Political observers are already questioning why President Barack Obama didn't demand more from Republicans in the debt deal.
They suggest Obama yielded more leverage to Republicans than deserved, considering Conservatives had already agreed that raising the debt ceiling was a must. But pushing Republicans harder in recent days, with an Aug. 2 deadline looming, became a risky proposition for the President and the nation.
Faced with few better options with only a day or two remaining, Obama did what he felt he must to settle America, and world markets, as the threat of default inspired fear.
But Obama's big mistake in the debt deal was letting it get this far.
In 2010, Obama had all the leverage needed to easily raise America's debt ceiling as a sitting Democratic president when Democrats controlled Congress. Instead, Democrats passed on addressing the issue during a lame duck session, most likely because fiscal conservancy had been such a polarizing issue in the 2010 mid-term elections.
Strong political leadership would have forced the issue with majority control regardless, however. Everybody, including Republicans, knew it was inevitable. America's debt ceiling had to be raised.
But when Obama had the opportunity to easily get it done, saving the nation pain and positioning Democrats with future leverage to later tackle the budget on its merits alone, he balked.
Things have never gone this far in the nation's political history, whereby the issue of raising the debt ceiling became more than a functional debate on just that. But because he and Democrats avoided the issue in 2010 all the way through the lame duck session after the mid-term elections, Obama put America in a very difficult situation.
The eyes of the world cast down poorly upon this nation in recent weeks as leaders grappled painstakingly over the budget and fiscal change, melding issues of fiscal and social policy with the most pressing issue at hand -- the debt ceiling.
It's true that Democrats would have faced public ire in 2010 by raising the ceiling. Republicans had made the issue a lightning rod in mid-term elections and beyond, despite the fact that they had no better solution. There was just one option all along -- raising it -- but Obama and the Democrats didn't want to address it in late 2010 because they wanted to pass the buck of responsibility.
They effectively did just that, thrusting upon this nation one great embarrassing mess.
Additionally, had Obama and Democrats tackled the debt ceiling issue swiftly and effectively when they had control of Congress in 2010, budget negotiations and fiscal policy that became such a quagmire recently could have been handled in an entirely different way.
Talks could have been more productive, and Obama wouldn't have felt the pressure of the resulting Aug. 2 deadline.

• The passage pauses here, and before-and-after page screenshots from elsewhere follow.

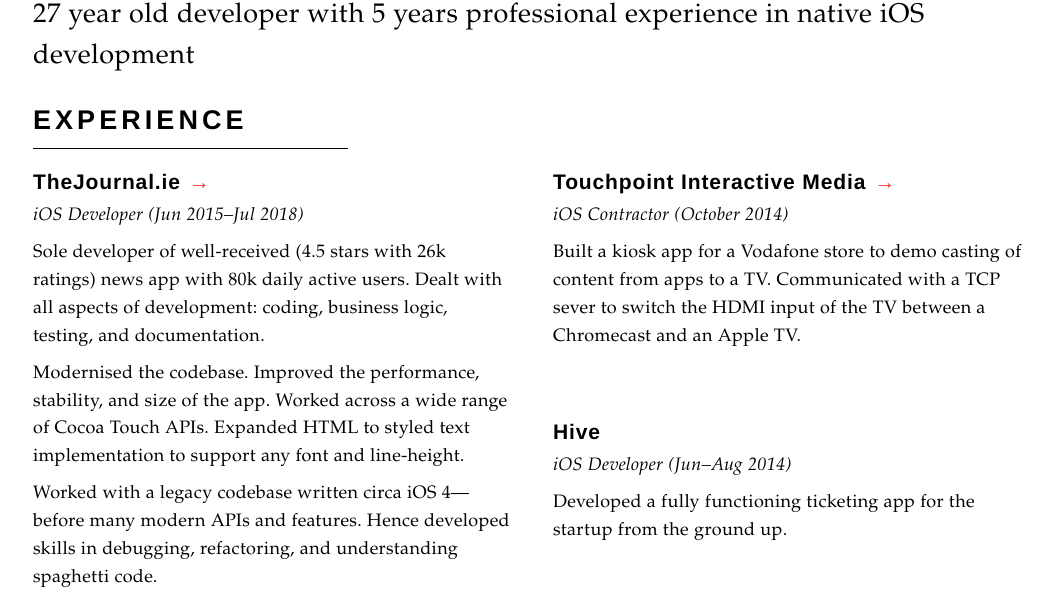
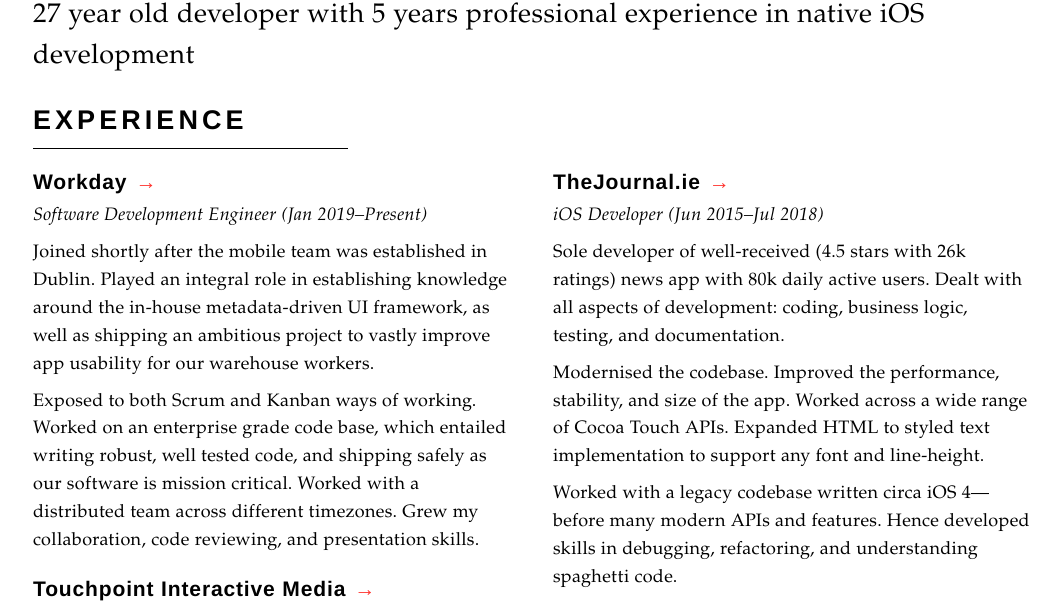
Before and after one commit to Shayanzadeh/shayanzadeh.github.io, a website: page cv/index.html in a window 1280 px wide. Shown: the part 136-743 px from the top of the page, without its empty margins (107-1166 px from the left). Drawn offline with Linux system fonts and the light colour scheme.

Commit message:
Add Workday experience

```diff
--- a/cv/index.html
+++ b/cv/index.html
@@ -19,6 +19,12 @@
     <section>
       <h2>Experience</h2>
       <div class="experience-container">
+        <div class="experience">
+          <h3><a href="https://apps.apple.com/us/app/workday/id316800034">Workday</a></h3>
+          <p class="title">Software Development Engineer (Jan 2019–Present)</p>
+          <p>Joined shortly after the mobile team was established in Dublin. Played an integral role in establishing knowledge around the in-house metadata-driven UI framework, as well as shipping an ambitious project to vastly improve app usability for our warehouse workers.</p>
+          <p>Exposed to both Scrum and Kanban ways of working. Worked on an enterprise grade code base, which entailed writing robust, well tested code, and shipping safely as our software is mission critical. Worked with a distributed team across different timezones. Grew my collaboration, code reviewing, and presentation skills.</p>
+        </div>
         <div class="experience experience-journal">
           <h3><a href="https://itunes.apple.com/ie/app/thejournal-ie-news/id409359491?mt=8">TheJournal.ie</a></h3>
           <p class="title">iOS Developer (Jun 2015–Jul 2018)</p>
```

So observers may be right in suggesting that Obama yielded to Republicans on the debt deal more than he had to. But it wasn't pressure from Republicans that was the problem so much as pressure from the Aug. 2 deadline, which could have and should have been avoided.